| How to complete this task |
Below is a set of records. Repeat them verbatim without the pictures.

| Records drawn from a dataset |
══════════
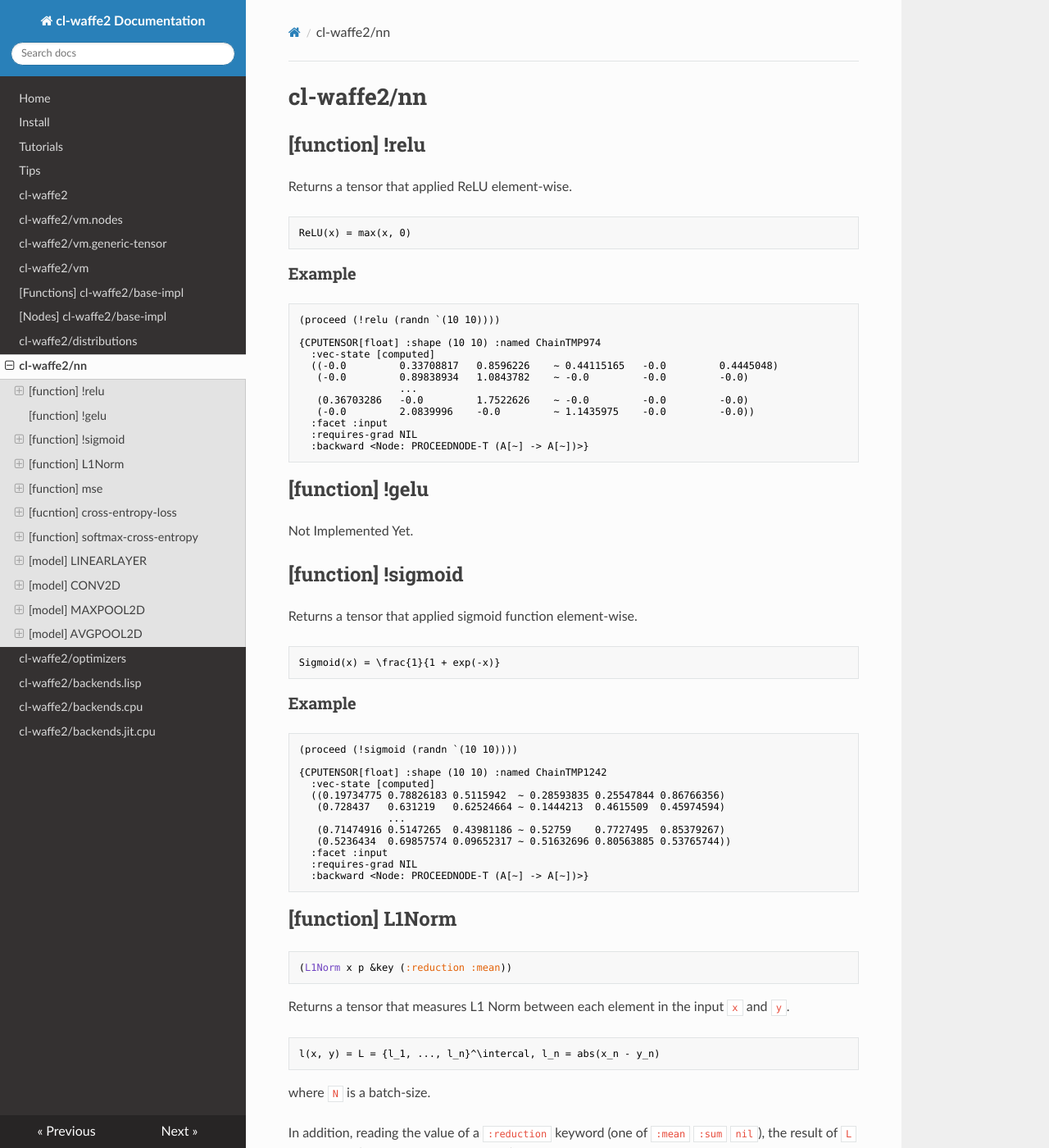
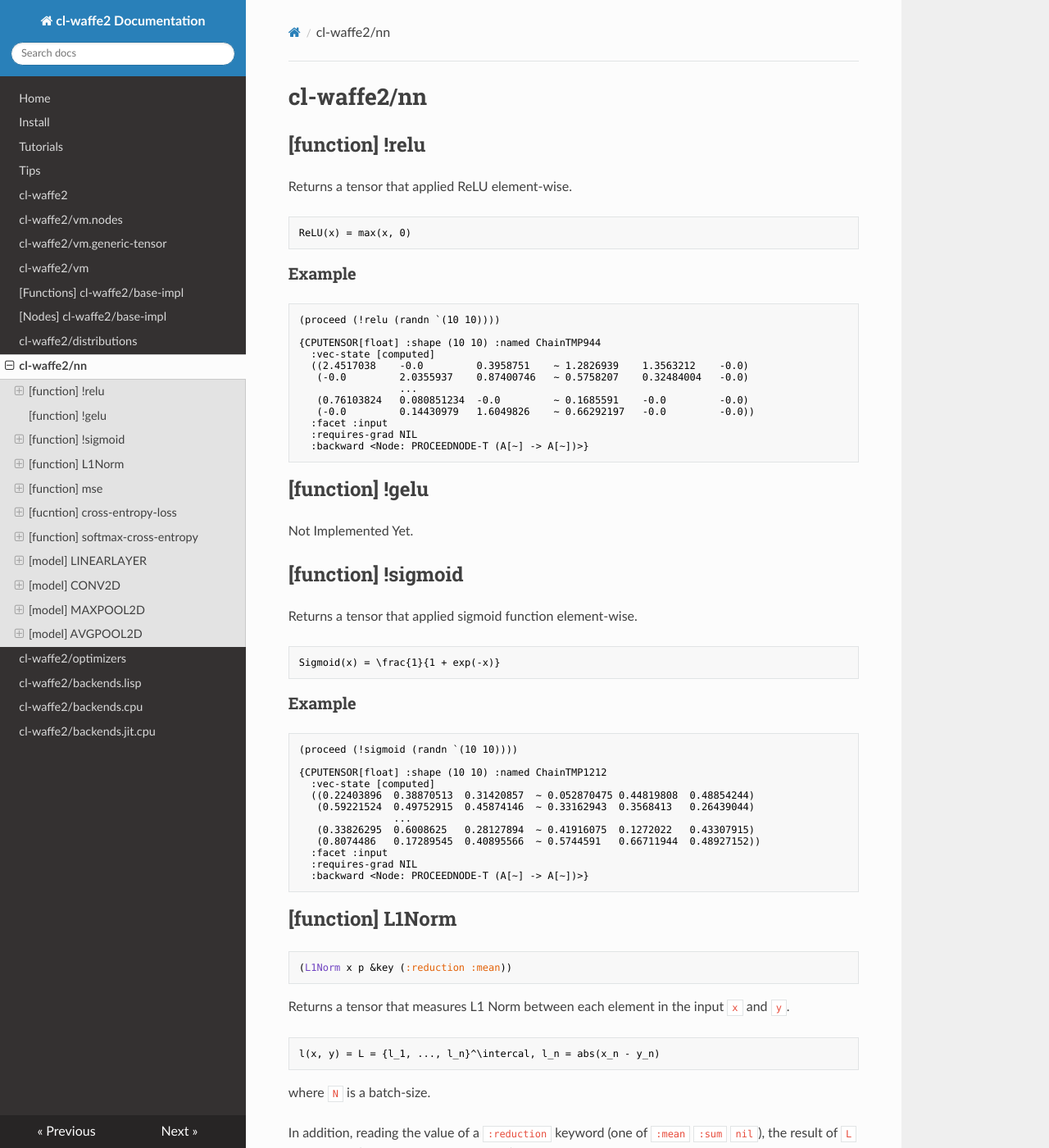
Before and after one commit to hikettei/cl-waffe2, an MkDocs documentation site: the page built from docs/cl-waffe2-docs/docs/nn.md, in a window 1280 px wide and 1400 px high. Shown: the whole window at 82% size. Built offline with MkDocs 1.6.1, drawn with Linux system fonts in a browser that asks for light colours; nearby versions of some CDN libraries; some of the changed text lies outside the part shown.

````diff
--- a/docs/cl-waffe2-docs/docs/nn.md
+++ b/docs/cl-waffe2-docs/docs/nn.md
@@ -13,13 +13,13 @@ ReLU(x) = max(x, 0)
 ```lisp
 (proceed (!relu (randn `(10 10))))
 
-{CPUTENSOR[float] :shape (10 10) :named ChainTMP974
+{CPUTENSOR[float] :shape (10 10) :named ChainTMP944
   :vec-state [computed]
-  ((-0.0         0.33708817   0.8596226    ~ 0.44115165   -0.0         0.4445048)
-   (-0.0         0.89838934   1.0843782    ~ -0.0         -0.0         -0.0)
+  ((2.4517038    -0.0         0.3958751    ~ 1.2826939    1.3563212    -0.0)
+   (-0.0         2.0355937    0.87400746   ~ 0.5758207    0.32484004   -0.0)
                  ...
-   (0.36703286   -0.0         1.7522626    ~ -0.0         -0.0         -0.0)
-   (-0.0         2.0839996    -0.0         ~ 1.1435975    -0.0         -0.0))
+   (0.76103824   0.080851234  -0.0         ~ 0.1685591    -0.0         -0.0)
+   (-0.0         0.14430979   1.6049826    ~ 0.66292197   -0.0         -0.0))
   :facet :input
   :requires-grad NIL
   :backward <Node: PROCEEDNODE-T (A[~] -> A[~])>}
@@ -42,13 +42,13 @@ Sigmoid(x) = \frac{1}{1 + exp(-x)}
 ```lisp
 (proceed (!sigmoid (randn `(10 10))))
 
-{CPUTENSOR[float] :shape (10 10) :named ChainTMP1242
+{CPUTENSOR[float] :shape (10 10) :named ChainTMP1212
   :vec-state [computed]
-  ((0.19734775 0.78826183 0.5115942  ~ 0.28593835 0.25547844 0.86766356)
-   (0.728437   0.631219   0.62524664 ~ 0.1444213  0.4615509  0.45974594)
-               ...
-   (0.71474916 0.5147265  0.43981186 ~ 0.52759    0.7727495  0.85379267)
-   (0.5236434  0.69857574 0.09652317 ~ 0.51632696 0.80563885 0.53765744))
+  ((0.22403896  0.38870513  0.31420857  ~ 0.052870475 0.44819808  0.48854244)
+   (0.59221524  0.49752915  0.45874146  ~ 0.33162943  0.3568413   0.26439044)
+                ...
+   (0.33826295  0.6008625   0.28127894  ~ 0.41916075  0.1272022   0.43307915)
+   (0.8074486   0.17289545  0.40895566  ~ 0.5744591   0.66711944  0.48927152))
   :facet :input
   :requires-grad NIL
   :backward <Node: PROCEEDNODE-T (A[~] -> A[~])>}
````
Also changed, not shown: other parts of docs/cl-waffe2-docs/docs/nn.md (+6 -6 lines), docs/cl-waffe2-docs/docs/distributions.md (+25 -25 lines), docs/cl-waffe2-docs/docs/generic-tensor.md (+3 -3 lines), docs/cl-waffe2-docs/docs/optimizer.md (+16 -0 lines), 2 other files.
══════════
| Response to the exercise |
Before and after one commit to hikettei/cl-waffe2, an MkDocs documentation site: the page built from docs/cl-waffe2-docs/docs/nn.md, in a window 1280 px wide and 1400 px high. Shown: the whole window at 82% size. Built offline with MkDocs 1.6.1, drawn with Linux system fonts in a browser that asks for light colours; nearby versions of some CDN libraries; some of the changed text lies outside the part shown.

````diff
--- a/docs/cl-waffe2-docs/docs/nn.md
+++ b/docs/cl-waffe2-docs/docs/nn.md
@@ -13,13 +13,13 @@ ReLU(x) = max(x, 0)
 ```lisp
 (proceed (!relu (randn `(10 10))))
 
-{CPUTENSOR[float] :shape (10 10) :named ChainTMP974
+{CPUTENSOR[float] :shape (10 10) :named ChainTMP944
   :vec-state [computed]
-  ((-0.0         0.33708817   0.8596226    ~ 0.44115165   -0.0         0.4445048)
-   (-0.0         0.89838934   1.0843782    ~ -0.0         -0.0         -0.0)
+  ((2.4517038    -0.0         0.3958751    ~ 1.2826939    1.3563212    -0.0)
+   (-0.0         2.0355937    0.87400746   ~ 0.5758207    0.32484004   -0.0)
                  ...
-   (0.36703286   -0.0         1.7522626    ~ -0.0         -0.0         -0.0)
-   (-0.0         2.0839996    -0.0         ~ 1.1435975    -0.0         -0.0))
+   (0.76103824   0.080851234  -0.0         ~ 0.1685591    -0.0         -0.0)
+   (-0.0         0.14430979   1.6049826    ~ 0.66292197   -0.0         -0.0))
   :facet :input
   :requires-grad NIL
   :backward <Node: PROCEEDNODE-T (A[~] -> A[~])>}
@@ -42,13 +42,13 @@ Sigmoid(x) = \frac{1}{1 + exp(-x)}
 ```lisp
 (proceed (!sigmoid (randn `(10 10))))
 
-{CPUTENSOR[float] :shape (10 10) :named ChainTMP1242
+{CPUTENSOR[float] :shape (10 10) :named ChainTMP1212
   :vec-state [computed]
-  ((0.19734775 0.78826183 0.5115942  ~ 0.28593835 0.25547844 0.86766356)
-   (0.728437   0.631219   0.62524664 ~ 0.1444213  0.4615509  0.45974594)
-               ...
-   (0.71474916 0.5147265  0.43981186 ~ 0.52759    0.7727495  0.85379267)
-   (0.5236434  0.69857574 0.09652317 ~ 0.51632696 0.80563885 0.53765744))
+  ((0.22403896  0.38870513  0.31420857  ~ 0.052870475 0.44819808  0.48854244)
+   (0.59221524  0.49752915  0.45874146  ~ 0.33162943  0.3568413   0.26439044)
+                ...
+   (0.33826295  0.6008625   0.28127894  ~ 0.41916075  0.1272022   0.43307915)
+   (0.8074486   0.17289545  0.40895566  ~ 0.5744591   0.66711944  0.48927152))
   :facet :input
   :requires-grad NIL
   :backward <Node: PROCEEDNODE-T (A[~] -> A[~])>}
````
Also changed, not shown: other parts of docs/cl-waffe2-docs/docs/nn.md (+6 -6 lines), docs/cl-waffe2-docs/docs/distributions.md (+25 -25 lines), docs/cl-waffe2-docs/docs/generic-tensor.md (+3 -3 lines), docs/cl-waffe2-docs/docs/optimizer.md (+16 -0 lines), 2 other files.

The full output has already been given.